Records from a dataset
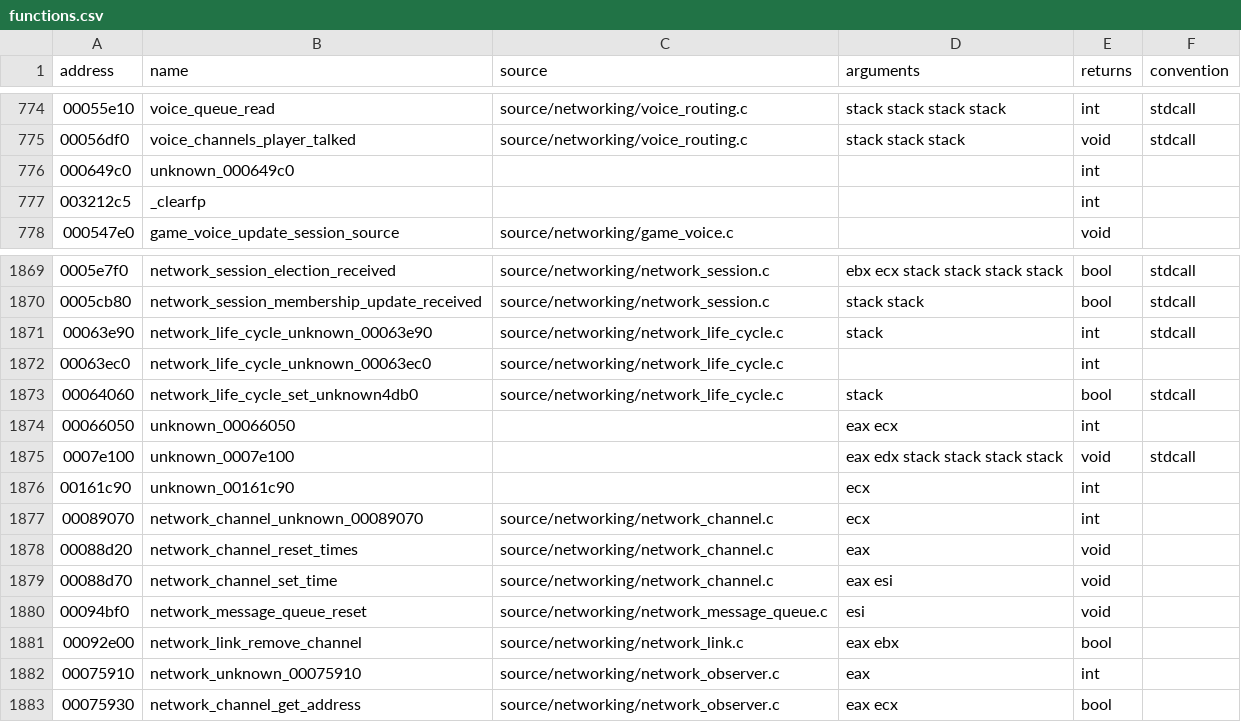
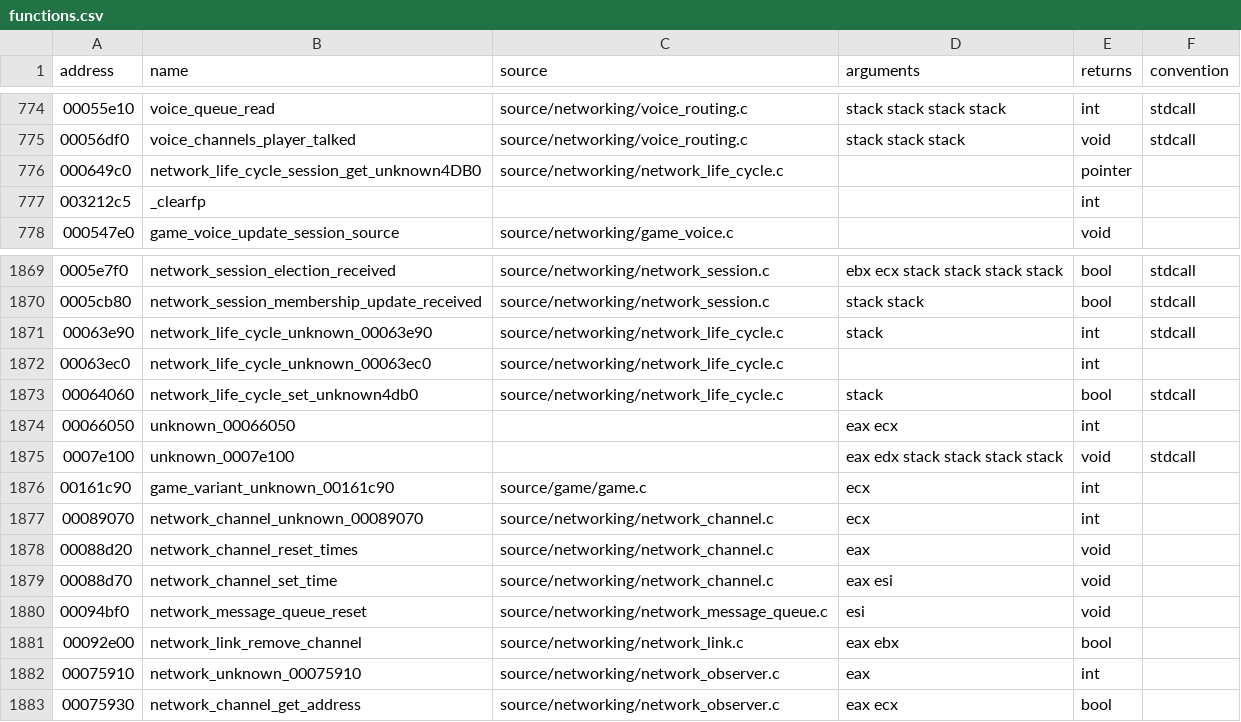
Before and after one commit to stevencol/halo-2-universal, a CSV file: symbols/functions.csv, drawn as a sheet; only a part is shown, gaps mark what is left out.

```diff
--- a/symbols/functions.csv
+++ b/symbols/functions.csv
@@ -775,3 +775,3 @@ address,name,source,arguments,returns,convention
 00056df0,voice_channels_player_talked,source/networking/voice_routing.c,stack stack stack,void,stdcall
-000649c0,unknown_000649c0,,,int
+000649c0,network_life_cycle_session_get_unknown4DB0,source/networking/network_life_cycle.c,,pointer
 003212c5,_clearfp,,,int
@@ -1875,3 +1875,3 @@ address,name,source,arguments,returns,convention
 0007e100,unknown_0007e100,,eax edx stack stack stack stack,void,stdcall
-00161c90,unknown_00161c90,,ecx,int
+00161c90,game_variant_unknown_00161c90,source/game/game.c,ecx,int
 00089070,network_channel_unknown_00089070,source/networking/network_channel.c,ecx,int
```
Also changed, not shown: 12 other files.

** Exercise **
The entries above need to be printed again exactly; please exclude all pictures.

** Solution **
Before and after one commit to stevencol/halo-2-universal, a CSV file: symbols/functions.csv, drawn as a sheet; only a part is shown, gaps mark what is left out.

```diff
--- a/symbols/functions.csv
+++ b/symbols/functions.csv
@@ -775,3 +775,3 @@ address,name,source,arguments,returns,convention
 00056df0,voice_channels_player_talked,source/networking/voice_routing.c,stack stack stack,void,stdcall
-000649c0,unknown_000649c0,,,int
+000649c0,network_life_cycle_session_get_unknown4DB0,source/networking/network_life_cycle.c,,pointer
 003212c5,_clearfp,,,int
@@ -1875,3 +1875,3 @@ address,name,source,arguments,returns,convention
 0007e100,unknown_0007e100,,eax edx stack stack stack stack,void,stdcall
-00161c90,unknown_00161c90,,ecx,int
+00161c90,game_variant_unknown_00161c90,source/game/game.c,ecx,int
 00089070,network_channel_unknown_00089070,source/networking/network_channel.c,ecx,int
```
Also changed, not shown: 12 other files.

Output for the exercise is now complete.